Secondly, a lot of loan applications could probably be under processing due to the large number of defaults. Banks may be more careful of who they lend money to now and perhaps more stringent checks may be done. Damn, my bank knows every single detail of my credit history. I wonder what else they store there.

Thirdly… well, it is a recession now, isn’t it? Then again, everyone’s still going on holiday, buying cool stuffs, flying here and there, and all. In fact, I see more Ferraris and Lamborghinis on the streets then I ever did. Maybe… just maybe, someone just bought those at 50% the original owners who were desperate enough to get some cash out.

Anyway, I am still figuring out… Honda Fit or Honda Airwave?

COE crashes to $2

The other categories all ended much lower too

By Christopher Tan, Senior Correspondent

WHAT is thought to be impossible in an open bidding system has happened: COE has crashed.

At the close of the latest tender on Wednesday, COE premium for cars up to 1,600cc – the mainstay of car buyers – closed at an unprecedented $2.

Motor traders were shocked. All said the market was soft, but no one expected the price to crash.

The number of bids submitted exceeded the COE supply of 1,851 by only one.

The other categories all ended much lower as well.

COE for cars above 1,600cc closed at $4,889 – almost half the previous value. The Open COE, which can be used for any vehicle type, ended at $6,889 – down from $10,490 before.

COE for commercial vehicles finished at $6,189, from $8,889; and motorbike COE dipped to $1,012, from $1,509 previously.

It is the first time that a COE premium for cars has fallen to rock-bottom. The last time car COE came this close was in December 1997, when the premium for big cars plunged to $50.

Observers, however, pointed out that that was during a closed bidding system, when bidders could not see what the prevailing bids in a tender were. In a way, they were bidding blind, they said.

Soon after the $50 result, the system was changed to an open-bidding platform. In this system, bidders could see the value of bids being submitted, and thus could base their decision on the prevailing demand.

The other time when the market witnessed a COE crash was in early 2007, when premium for commercial vehicles hit $1 for six consecutive tenders.

This was because many commercial vehicle sellers could not get their supply of new models that would meet a new emission standard the Government pushed through.

Sales of new commercial vehicles almost ground to a halt, resulting in the COE crashes.

The latest crash may not benefit everyone though. Car owners planning to sell their vehicles will have to stomach much lower resale values. Used car dealers, already jittery over a high inventory, will not be willing to take in more cars.

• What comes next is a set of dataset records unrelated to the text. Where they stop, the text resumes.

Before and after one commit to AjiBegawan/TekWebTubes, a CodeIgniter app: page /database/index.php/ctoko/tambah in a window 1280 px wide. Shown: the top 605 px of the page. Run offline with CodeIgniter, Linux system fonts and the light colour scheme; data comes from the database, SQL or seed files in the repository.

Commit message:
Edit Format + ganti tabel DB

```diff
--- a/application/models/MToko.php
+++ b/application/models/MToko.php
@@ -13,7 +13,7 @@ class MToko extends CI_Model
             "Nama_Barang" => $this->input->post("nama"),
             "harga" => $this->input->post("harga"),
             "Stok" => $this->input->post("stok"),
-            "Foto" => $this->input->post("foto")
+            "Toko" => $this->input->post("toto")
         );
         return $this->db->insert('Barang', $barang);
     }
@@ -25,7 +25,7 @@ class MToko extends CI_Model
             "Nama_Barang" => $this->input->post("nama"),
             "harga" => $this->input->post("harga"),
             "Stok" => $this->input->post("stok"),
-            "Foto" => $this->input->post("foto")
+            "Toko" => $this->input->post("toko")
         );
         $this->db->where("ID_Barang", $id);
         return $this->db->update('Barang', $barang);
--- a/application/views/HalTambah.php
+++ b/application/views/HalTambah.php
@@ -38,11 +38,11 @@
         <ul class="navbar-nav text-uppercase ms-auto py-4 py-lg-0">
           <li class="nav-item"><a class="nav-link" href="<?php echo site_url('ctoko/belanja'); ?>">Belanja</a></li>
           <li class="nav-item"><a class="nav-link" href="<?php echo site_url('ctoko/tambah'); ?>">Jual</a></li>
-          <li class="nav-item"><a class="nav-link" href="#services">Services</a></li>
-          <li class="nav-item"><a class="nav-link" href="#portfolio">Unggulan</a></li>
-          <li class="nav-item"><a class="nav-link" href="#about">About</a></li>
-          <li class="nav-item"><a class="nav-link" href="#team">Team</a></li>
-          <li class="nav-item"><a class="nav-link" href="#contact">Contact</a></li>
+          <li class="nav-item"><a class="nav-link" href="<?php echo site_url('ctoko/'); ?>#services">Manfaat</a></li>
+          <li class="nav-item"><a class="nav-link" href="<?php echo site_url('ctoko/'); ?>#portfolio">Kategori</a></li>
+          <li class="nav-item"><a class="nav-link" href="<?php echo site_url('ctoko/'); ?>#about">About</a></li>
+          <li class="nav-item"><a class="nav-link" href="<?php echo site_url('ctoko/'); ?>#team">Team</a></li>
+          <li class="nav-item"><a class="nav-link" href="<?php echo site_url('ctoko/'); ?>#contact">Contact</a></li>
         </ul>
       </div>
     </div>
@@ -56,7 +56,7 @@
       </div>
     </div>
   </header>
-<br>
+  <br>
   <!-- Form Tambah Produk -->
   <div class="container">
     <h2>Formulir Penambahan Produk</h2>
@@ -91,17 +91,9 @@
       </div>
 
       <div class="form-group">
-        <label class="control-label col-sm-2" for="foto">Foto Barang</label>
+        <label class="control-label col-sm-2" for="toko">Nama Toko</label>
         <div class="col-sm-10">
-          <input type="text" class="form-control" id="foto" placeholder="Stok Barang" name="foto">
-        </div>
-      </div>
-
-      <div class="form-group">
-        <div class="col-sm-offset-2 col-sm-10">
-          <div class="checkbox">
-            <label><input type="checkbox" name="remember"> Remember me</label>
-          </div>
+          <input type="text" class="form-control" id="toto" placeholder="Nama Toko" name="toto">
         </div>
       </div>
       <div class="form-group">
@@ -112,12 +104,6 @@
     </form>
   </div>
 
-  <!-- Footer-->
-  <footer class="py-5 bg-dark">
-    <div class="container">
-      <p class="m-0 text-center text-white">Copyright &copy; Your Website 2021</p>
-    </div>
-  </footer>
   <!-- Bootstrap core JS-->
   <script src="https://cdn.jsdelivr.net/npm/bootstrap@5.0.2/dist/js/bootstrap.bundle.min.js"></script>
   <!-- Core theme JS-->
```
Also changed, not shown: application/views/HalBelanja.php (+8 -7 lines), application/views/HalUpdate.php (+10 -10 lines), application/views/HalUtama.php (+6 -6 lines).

This will create a viscious circle, as folks who cannot sell their existing cars won’t be looking for a new one any time soon.

Source: Straits Times Interactive,

Article extracted on 19th November 2008

Reader's Comments

Leave a Comment

%d bloggers like this: